Facebook Is Listening to You Speak—When You Record a Video
Gary Peters: I have heard constituents fear that Facebook is mining audio from their mobile devices for the purpose of ad targeting … Yes or no, does Facebook use audio obtained from mobile devices to enrich personal information about its users?
Peters: Good. The—
Zuckerberg: Well, Senator, let me be clear on this. You are talking about the conspiracy theory that gets kids passed around that we listen to what is going on on your microphone and use that. We do not do that. To be clear, we do allow people to take videos on their devices and share those. And of course videos also have audio. So we do, while you are taking a video, record that and use that to make the service better by making sure that your videos have audio. That is pretty clear. I wanted to make sure I was exhaustive there.
John Kennedy Speaks Plainly
Kennedy: Here is what everybody has been trying to tell you today. I say this gently. Your user agreement sucks. You can spot me 75 IQ points. If I can figure it out, you can figure it out. The purpose of the user agreement is to cover Facebook’s rear end. It is not to inform your users about their rights. You know that and I know that. I am going to suggest to you that you go back home and rewrite it. Tell you your $1,200-an-hour lawyers—no disrespect, they are good—tell them you want it written in English and not in Swahili. The average American needs to be able to understand. That would be a start.

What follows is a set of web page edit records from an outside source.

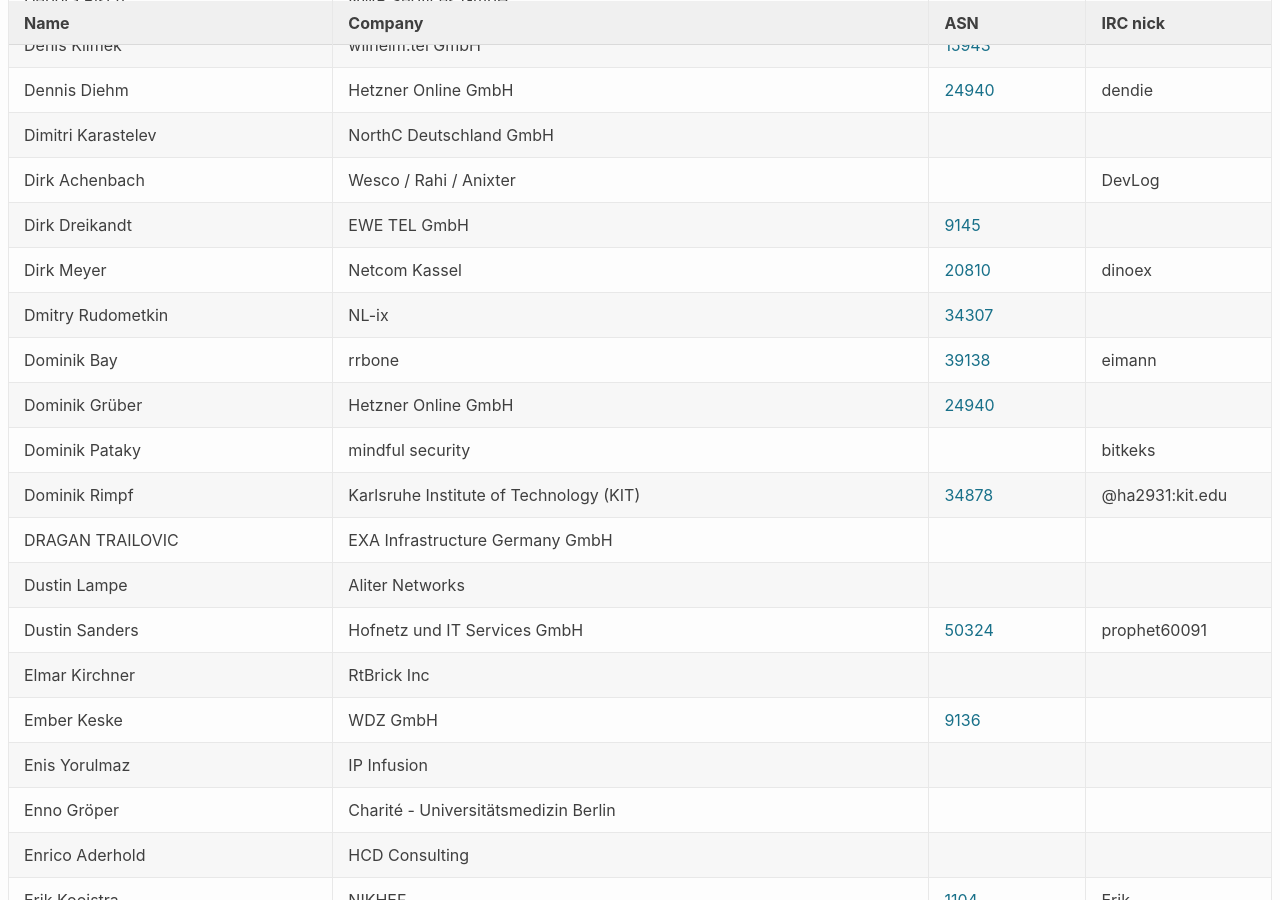
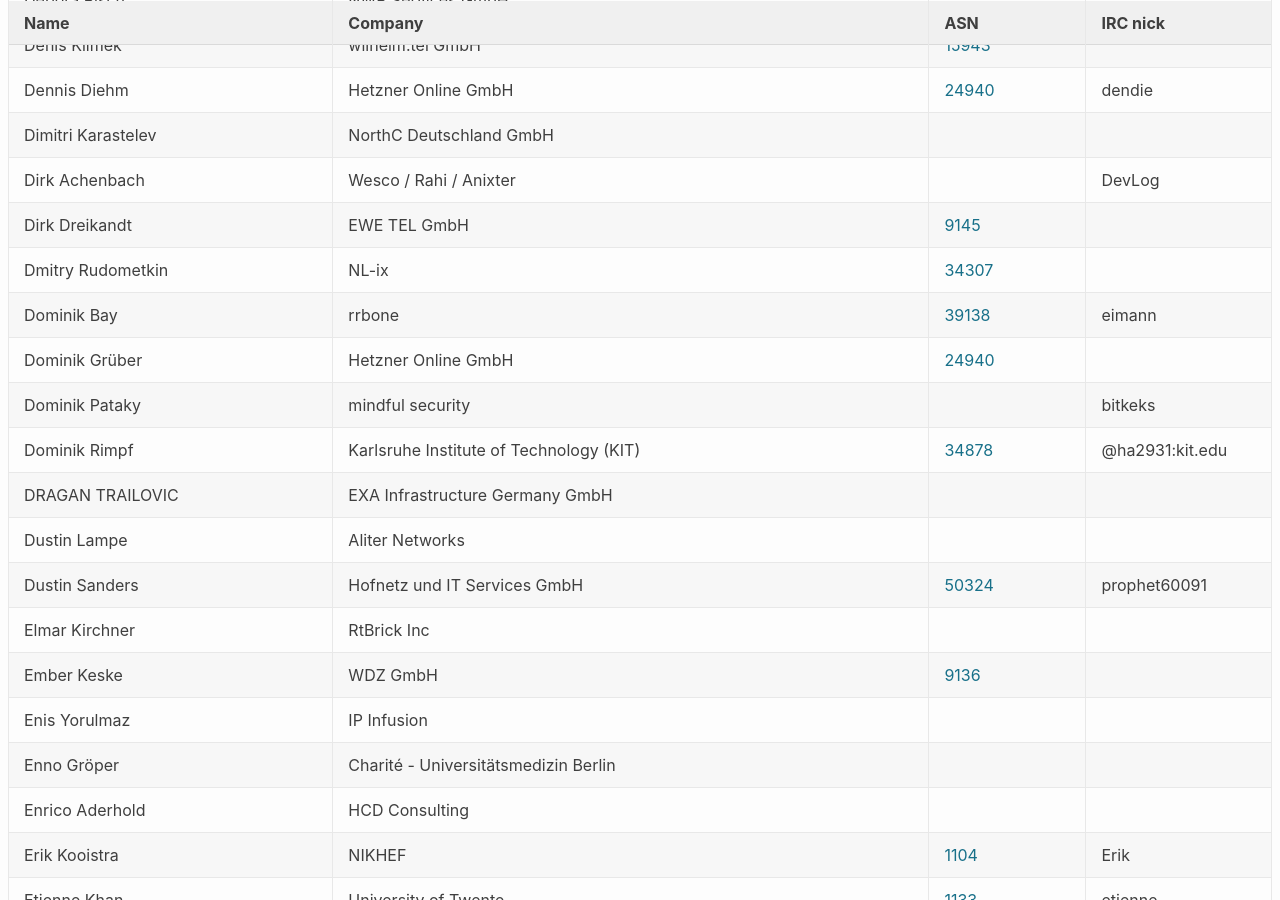
Before and after one commit to denog/pretix-attendeelist, a Jekyll site: the page built from denog15/index.md, in a window 1280 px wide and 900 px high, scrolled down 4879 px. Built offline with Jekyll 4.4.1, drawn with Linux system fonts in a browser that asks for light colours.

Commit message:
Latest data: Wed Nov 15 21:48:01 UTC 2023

```diff
--- a/_data/attendees_denog15_onsite.json
+++ b/_data/attendees_denog15_onsite.json
@@ -660,12 +660,6 @@
     "asn": "9145"
   },
   {
-    "name": "Dirk Meyer",
-    "company": "Netcom Kassel",
-    "irc": "dinoex",
-    "asn": "20810"
-  },
-  {
     "name": "Dmitry Rudometkin",
     "company": "NL-ix",
     "irc": null,
```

Are you willing, as a Facebook user, are you willing to give me more control over my data?*
Zuckerberg’s hearing continues into Tuesday evening. This post may be updated.